The European Investment Bank (EIB) on Wednesday signed 214 million euro deal with Egypt aimed at improving sanitation services and environment situation of the people living in the Nile delta region.
The new financing will be directed at the depopulation of the 69 km-long Kitchener Drain, the main agriculture drain spanning across the governorates of Kafr El-Sheikh Gharbia and Dakahlia in the Nile Delta region and which is known to be one of the country's most severely polluted drains.
The deal was signed during a visit by Egypt's Investment Minister Sahar Nasr to Luxembourg"This project will have a great impact, as it will make sanitation services more available and improve the quality of water and farming conditions in the Nile Delta region.
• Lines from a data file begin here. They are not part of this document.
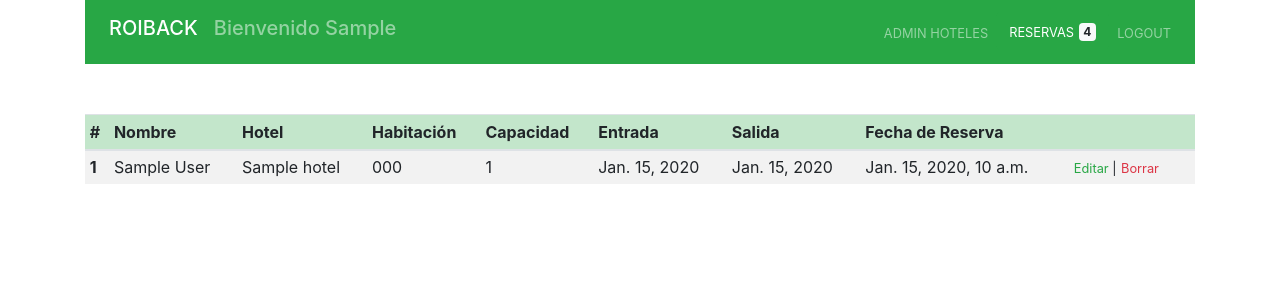
After one commit to Reyes2777/roiback, a Django app: page /booking/reservations in a window 1280 px wide. The commit adds this page. Shown: the top 300 px of the page. Run offline with Django 3.2, Linux system fonts and the light colour scheme; a user stored in the database is signed in; tables that the repository leaves empty hold one stand-in row (values such as "Sample post"); some libraries are stand-ins or nearby versions.

Commit message:
add views for delete and list reservation, button reserves for users admin

```diff
--- a/booking/models.py
+++ b/booking/models.py
@@ -46,3 +46,6 @@ class Reservation(models.Model):
     user = models.ForeignKey(CustomUser, default=1, verbose_name='User', on_delete=models.SET_DEFAULT)
     created = models.DateTimeField(auto_now_add=True, verbose_name='Fecha de creación')
     updated = models.DateTimeField(auto_now=True, verbose_name='Fecha de edición')
+
+    def __str__(self):
+        return 'Reserva ID{}'.format(self.id)
--- a/booking/urls.py
+++ b/booking/urls.py
@@ -20,5 +20,8 @@ urlpatterns = [
     url(r'^delete-room/(?P<pk>\d+)$', permission_required('is_staff')(views.RoomDelete.as_view()),
         name='delete_room'),
     url(r'^new-reservation/(?P<room>\w{0,50})/$', login_required(views.reservation_view),
-        name='reservation')
+        name='reservation'),
+    url(r'^reservations', login_required(views.reservation_list), name='reservations'),
+    url(r'^delete-reservation/(?P<pk>\d+)$', permission_required('is_staff')(views.ReservationDelete.as_view()),
+        name='delete_reservation'),
 ]
--- a/booking/views.py
+++ b/booking/views.py
@@ -93,9 +93,13 @@ def details_admin(request):
     return render(request, 'booking/details.html', context)
 
 
-class HotelList(ListView):
-    model = Hotel
-    template_name = 'booking/home.html'
+def reservation_list(request):
+    reservations = Reservation.objects.all()
+
+    context = {
+        'reservations': reservations,
+    }
+    return render(request, 'booking/bookings.html', context)
 
 
 class HotelCreate(CreateView):
@@ -116,6 +120,12 @@ class HotelDelete(DeleteView):
     model = Hotel
     template_name = 'booking/confirm-delete.html'
     success_url = reverse_lazy('details')
+
+
+class ReservationDelete(DeleteView):
+    model = Reservation
+    template_name = 'booking/confirm-delete.html'
+    success_url = reverse_lazy('reservations')
 
 
 class RoomCreate(CreateView):
--- a/templates/base.html
+++ b/templates/base.html
@@ -32,11 +32,18 @@
               <a class="nav-link" href="{% url 'signup' %}">Sing Up</a>
             </li>
             {%else%}
-            {% if user.is_staff %}
-               <a class="nav-link"href="{% url 'details'%}"><small>ADMIN HOTELES</small></a>
-               {%endif%}
+              {% if user.is_staff %}
+              <li class="nav-item ">
+                  <a class="nav-link"href="{% url 'details'%}"><small>ADMIN HOTELES</small></a>
+              </li>
+              <li class="nav-item ">
+                  <a class="btn btn-success" href="{% url 'reservations'%}"><small>RESERVAS</small>
+                  <span class="badge badge-light">4</span>
+                  </a>
+              </li>
+              {%endif%}
             <li class="nav-item ">
-              <a class="nav-link" href="{% url 'logout' %}">Logout</a>
+              <a class="nav-link" href="{% url 'logout' %}"><small>LOGOUT</small></a>
             </li>
             {%endif%}
           </ul>
--- /dev/null
+++ b/templates/booking/bookings.html
@@ -0,0 +1,48 @@
+{% extends 'base.html' %}
+<title>{% block title %}Reservations{% endblock %}</title>
+{% block content %}
+<div class="container">
+  <div class="row" style="height: 50px;"></div>
+  <div class="row">
+    <div class="col-md-12">
+      <table class="table table-striped table-sm">
+        <thead>
+          <tr class="table-success">
+            <th scope="col">#</th>
+            <th scope="col">Nombre</th>
+            <th scope="col">Hotel</th>
+              <th scope="col">Habitación</th>
+              <th scope="col">Capacidad</th>
+              <th scope="col">Entrada</th>
+              <th scope="col">Salida</th>
+            <th scope="col">Fecha de Reserva</th>
+              <th scope="col"></th>
+            <th scope="col"></th>
+          </tr>
+        </thead>
+        <tbody>
+        {% for reservation in reservations %}
+          <tr>
+            <th scope="row">{{reservation.id}}</th>
+            <td>{{reservation.user.first_name}} {{reservation.user.last_name}}</td>
+            <td>{{reservation.reserved_room.hotel.name}}</td>
+              <td>{{reservation.reserved_room.number_room}}</td>
+              <td>{{reservation.reserved_room.capacity}}</td>
+              <td>{{reservation.date_of_enter}}</td>
+              <td>{{reservation.date_of_exit}}</td>
+              <td>{{reservation.created}}</td>
+            <td>
+                <a class="text-success"href="{% url 'update_room' reservation.id %}"><small>Editar</small></a><small> |</small>
+                <a class="text-danger" href="{% url 'delete_reservation' reservation.id %}"><small>Borrar</small></a></td>
+            <td>
+            </td>
+          </tr>
+        {% endfor%}
+        </tbody>
+      </table>
+    </div>
+  </div>
+  <div class="row" style="height: 50px;"></div>
+</div>
+
+{% endblock %}
```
Overall, the project will contribute to raising the living standards of Egyptians in many governorates," said Werner Hoyer, President of the EIB at the signing ceremony, as quoted in a statement by the bank.
The project is part of the bank's Economic Resilience Initiative (ERI) which seeks to "improve the resilience of the Egyptian economy and build stronger socio-economic infrastructure," he added.
The bank said it is the first integrated depollution project in Egypt, comprising investments in wastewater and sanitation, solid waste, and drain rehabilitation.
Up to around 6 million people are expected to benefit from improved sanitation and solid waste services as a result of the predicted investments, the statement says.
The European Union is providing a large grant of around 46 million euros through the Neighbourhood Investment Facility (NIF) to finance investments and technical assistance in the project, while the European Bank for Reconstruction and Development (EBRD) is contributing 148.3 million euros, Egypt's investment ministry said in a statement.
The project will involve the rehabilitation and expansion of around 30 sewage plants and the establishment of central sewage collection systems, the ministry added.
Wednesday's deal brings EIB’s total finance to Egypt this year to nearly 740 million euros, mainly in the water and wastewater sectors as well small- end medium-sized enterprises (SMEs) and mid-caps, according to the bank.